Second, once installed, Acting General Counsel Ohr quickly set to work reversing the policies of his predecessor. Only days after being appointed he issued Memo 21-02, rescinding ten of General Counsel Robb’s guidance memoranda. Such a mass rescission of guidance memos is both astonishing and unprecedented. Moreover, General Counsel Robb had issued those memos precisely to protect individual employees from labor union abuses. For example, Acting General Counsel Ohr rescinded these memos:
- Memo 19-06 protected employees’ right to not fund union political and lobbying activities, in accordance with CWA v. Beck, 487 U.S. 735 (1988) and United Nurses & Allied Professionals (Kent Hospital), 367 NLRB No. 94 (Mar. 1, 2019), enforced, 975 F.3d 34 (1st Cir. 2020).
- Memo 18-06 allowed individual employees who wanted to decertify their unions to intervene in cases unions brought against employers to challenge the validity the employees’ decertification petitions.
- Memo 19-01 sought to strengthen the duty of fair representation and make it harder for union officials to claim “mere negligence” as a defense to an injured worker’s claim of union malfeasance.
- Memo 20-13 sought to challenge “neutrality agreements,” contractual arrangements in which employers agree to either assist, or remain neutral, in union organizing efforts.

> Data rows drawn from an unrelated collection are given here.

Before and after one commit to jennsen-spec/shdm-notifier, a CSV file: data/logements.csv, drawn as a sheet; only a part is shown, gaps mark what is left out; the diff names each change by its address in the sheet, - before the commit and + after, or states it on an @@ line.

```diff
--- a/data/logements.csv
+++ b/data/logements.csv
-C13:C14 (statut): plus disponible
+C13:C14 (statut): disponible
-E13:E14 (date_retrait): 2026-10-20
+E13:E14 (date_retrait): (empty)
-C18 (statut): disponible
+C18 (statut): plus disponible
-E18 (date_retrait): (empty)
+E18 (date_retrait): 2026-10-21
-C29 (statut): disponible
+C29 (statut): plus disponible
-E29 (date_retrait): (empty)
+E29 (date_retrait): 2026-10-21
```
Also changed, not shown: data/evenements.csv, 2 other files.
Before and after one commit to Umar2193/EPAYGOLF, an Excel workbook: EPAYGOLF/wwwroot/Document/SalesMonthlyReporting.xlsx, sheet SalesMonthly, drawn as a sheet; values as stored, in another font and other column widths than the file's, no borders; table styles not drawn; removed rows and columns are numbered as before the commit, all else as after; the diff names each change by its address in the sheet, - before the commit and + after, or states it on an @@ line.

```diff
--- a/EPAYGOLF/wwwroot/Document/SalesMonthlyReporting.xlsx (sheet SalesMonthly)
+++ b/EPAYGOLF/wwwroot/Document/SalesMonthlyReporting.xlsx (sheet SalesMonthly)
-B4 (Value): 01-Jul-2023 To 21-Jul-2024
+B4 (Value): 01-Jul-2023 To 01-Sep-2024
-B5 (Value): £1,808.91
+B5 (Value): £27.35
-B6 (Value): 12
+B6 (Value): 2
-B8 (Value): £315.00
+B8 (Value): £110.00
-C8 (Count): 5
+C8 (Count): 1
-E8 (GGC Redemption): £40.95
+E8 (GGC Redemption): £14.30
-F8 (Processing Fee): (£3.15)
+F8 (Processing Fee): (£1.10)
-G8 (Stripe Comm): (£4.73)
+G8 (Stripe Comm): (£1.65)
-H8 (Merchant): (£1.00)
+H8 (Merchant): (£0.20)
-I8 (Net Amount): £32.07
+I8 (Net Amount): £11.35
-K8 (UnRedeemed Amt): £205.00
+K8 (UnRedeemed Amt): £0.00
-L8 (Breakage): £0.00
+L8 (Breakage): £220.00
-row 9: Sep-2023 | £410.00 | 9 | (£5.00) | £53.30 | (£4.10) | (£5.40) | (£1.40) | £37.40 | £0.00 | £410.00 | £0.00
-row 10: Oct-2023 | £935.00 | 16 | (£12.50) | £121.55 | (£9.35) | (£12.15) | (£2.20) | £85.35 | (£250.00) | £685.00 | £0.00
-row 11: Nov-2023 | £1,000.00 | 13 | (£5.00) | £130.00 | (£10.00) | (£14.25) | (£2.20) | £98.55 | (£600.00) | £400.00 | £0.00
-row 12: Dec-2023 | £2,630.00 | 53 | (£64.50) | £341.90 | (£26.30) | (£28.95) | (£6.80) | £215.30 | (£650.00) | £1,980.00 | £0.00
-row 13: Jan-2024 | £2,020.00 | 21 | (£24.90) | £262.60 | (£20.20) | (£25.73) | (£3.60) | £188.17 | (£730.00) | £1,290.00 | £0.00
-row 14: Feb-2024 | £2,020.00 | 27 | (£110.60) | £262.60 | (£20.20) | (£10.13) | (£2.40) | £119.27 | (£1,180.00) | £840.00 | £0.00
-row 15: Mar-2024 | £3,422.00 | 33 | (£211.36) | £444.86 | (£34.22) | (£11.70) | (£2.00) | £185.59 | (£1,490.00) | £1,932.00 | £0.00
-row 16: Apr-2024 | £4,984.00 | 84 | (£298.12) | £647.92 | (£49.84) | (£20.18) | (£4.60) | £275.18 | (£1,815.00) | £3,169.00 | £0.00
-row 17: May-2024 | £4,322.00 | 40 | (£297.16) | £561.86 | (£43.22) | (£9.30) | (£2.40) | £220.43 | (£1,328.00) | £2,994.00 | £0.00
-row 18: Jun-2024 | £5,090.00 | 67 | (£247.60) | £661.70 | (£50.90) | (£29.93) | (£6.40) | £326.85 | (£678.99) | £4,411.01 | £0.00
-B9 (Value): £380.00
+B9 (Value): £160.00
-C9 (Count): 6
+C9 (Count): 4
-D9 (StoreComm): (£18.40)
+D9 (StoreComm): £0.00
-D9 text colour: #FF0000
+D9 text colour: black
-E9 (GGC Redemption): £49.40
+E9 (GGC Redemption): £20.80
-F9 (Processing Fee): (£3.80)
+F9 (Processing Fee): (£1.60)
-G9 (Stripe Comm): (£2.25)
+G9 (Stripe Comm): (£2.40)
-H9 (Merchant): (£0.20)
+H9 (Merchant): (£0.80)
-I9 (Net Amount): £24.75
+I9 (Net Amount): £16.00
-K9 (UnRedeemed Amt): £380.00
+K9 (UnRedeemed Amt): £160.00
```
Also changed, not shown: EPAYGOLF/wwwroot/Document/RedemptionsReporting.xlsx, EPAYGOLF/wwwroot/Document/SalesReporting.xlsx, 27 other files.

General Counsel Robb argued that neutrality agreements often give improper employer support to unions and that such agreements should be reviewed using the same “ministerial aid” standard that applies to employers’ assistance with decertification efforts.
Finally, Acting General Counsel Ohr has moved to withdraw cases and briefs filed by his predecessor, all to prevent those issues from being decided by the current NLRB, which still maintains a majority of President Trump’s appointees. For example, Ohr ordered two cases challenging neutrality agreements withdrawn, just weeks before they were set for trial. He asked the Board to remand for dismissal a fully briefed case challenging a union’s refusal to give a copy of its neutrality agreement to an adversely affected employee, stating that he would have never issued that complaint. He successfully withdrew an amicus brief General Counsel Robb had filed in a case of nationwide importance concerning modifications to the “contract bar.” Most recently, Ohr has sought to enforce a last-minute unilateral settlement to moot a fully briefed case challenging the legality of a dues checkoff authorization that contained threatening “MUST BE SIGNED” language.
In sum, President Biden and his Acting General Counsel are working to benefit union officials, to the detriment of individual employee rights in the workplace. The speed of their policy shifts has been staggering to behold, and worker advocates are preparing for even more pro-union decisions from Biden’s upcoming appointees. On top of these shifts at the NLRB, Biden and his allies are pushing for passage of the so-called Protecting the Right to Organize (“PRO”) Act, which would repeal all Right to Work laws, virtually end secret-ballot union elections, and entrench incumbent unions in workplaces for many years despite worker sentiment against them. It is no exaggeration to say that workers’ rights of free choice about unionization are under sustained assault by the Biden administration.